→ Exercise directions
Copy every line of the listing that holds the string "submit".

→ Records supplied
▬▬▬▬▬▬▬▬▬▬

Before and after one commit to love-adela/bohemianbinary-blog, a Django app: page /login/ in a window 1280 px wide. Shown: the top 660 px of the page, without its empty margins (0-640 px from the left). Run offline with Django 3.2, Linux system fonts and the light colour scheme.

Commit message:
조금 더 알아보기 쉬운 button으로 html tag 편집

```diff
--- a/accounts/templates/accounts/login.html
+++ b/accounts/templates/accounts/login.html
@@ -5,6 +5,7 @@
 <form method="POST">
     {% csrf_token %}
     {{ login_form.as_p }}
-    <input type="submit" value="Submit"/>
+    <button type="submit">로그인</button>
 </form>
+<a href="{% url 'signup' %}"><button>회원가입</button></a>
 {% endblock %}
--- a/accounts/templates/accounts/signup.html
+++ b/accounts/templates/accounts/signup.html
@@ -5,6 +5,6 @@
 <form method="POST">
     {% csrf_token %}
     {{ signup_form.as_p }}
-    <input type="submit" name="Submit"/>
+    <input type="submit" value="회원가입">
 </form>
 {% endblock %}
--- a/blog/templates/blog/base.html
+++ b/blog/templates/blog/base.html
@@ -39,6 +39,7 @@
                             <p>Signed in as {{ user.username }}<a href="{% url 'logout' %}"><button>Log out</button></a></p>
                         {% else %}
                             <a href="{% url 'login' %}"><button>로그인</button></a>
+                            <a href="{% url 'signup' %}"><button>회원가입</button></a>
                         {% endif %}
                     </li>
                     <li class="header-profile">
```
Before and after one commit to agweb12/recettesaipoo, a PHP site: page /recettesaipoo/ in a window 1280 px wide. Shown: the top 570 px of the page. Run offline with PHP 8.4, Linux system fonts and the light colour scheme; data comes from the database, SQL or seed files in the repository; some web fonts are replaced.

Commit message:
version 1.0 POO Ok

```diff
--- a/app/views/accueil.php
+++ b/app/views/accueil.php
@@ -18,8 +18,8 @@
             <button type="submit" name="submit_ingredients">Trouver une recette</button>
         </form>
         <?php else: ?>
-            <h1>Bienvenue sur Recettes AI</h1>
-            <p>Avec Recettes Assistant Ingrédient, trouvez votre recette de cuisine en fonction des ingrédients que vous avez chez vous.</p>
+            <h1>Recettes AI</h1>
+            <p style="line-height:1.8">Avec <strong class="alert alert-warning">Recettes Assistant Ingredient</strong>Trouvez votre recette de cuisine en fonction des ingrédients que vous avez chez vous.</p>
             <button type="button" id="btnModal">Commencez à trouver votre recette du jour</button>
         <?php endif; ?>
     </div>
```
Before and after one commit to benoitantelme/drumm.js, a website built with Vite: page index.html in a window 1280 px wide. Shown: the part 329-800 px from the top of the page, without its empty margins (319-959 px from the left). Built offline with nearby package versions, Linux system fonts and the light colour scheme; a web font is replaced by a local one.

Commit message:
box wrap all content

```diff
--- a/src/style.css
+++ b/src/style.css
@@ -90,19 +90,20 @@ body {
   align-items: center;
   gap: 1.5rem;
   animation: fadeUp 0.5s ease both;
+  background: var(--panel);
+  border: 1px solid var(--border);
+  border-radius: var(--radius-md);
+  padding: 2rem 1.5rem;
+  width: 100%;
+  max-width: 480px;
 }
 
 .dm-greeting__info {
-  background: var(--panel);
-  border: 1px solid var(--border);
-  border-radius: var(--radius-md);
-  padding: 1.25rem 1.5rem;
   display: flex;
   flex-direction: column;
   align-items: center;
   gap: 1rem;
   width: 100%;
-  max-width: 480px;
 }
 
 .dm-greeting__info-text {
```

▬▬▬▬▬▬▬▬▬▬

→ Written reply
-    <input type="submit" value="Submit"/>
+    <button type="submit">로그인</button>
-    <input type="submit" name="Submit"/>
+    <input type="submit" value="회원가입">
             <button type="submit" name="submit_ingredients">Trouver une recette</button>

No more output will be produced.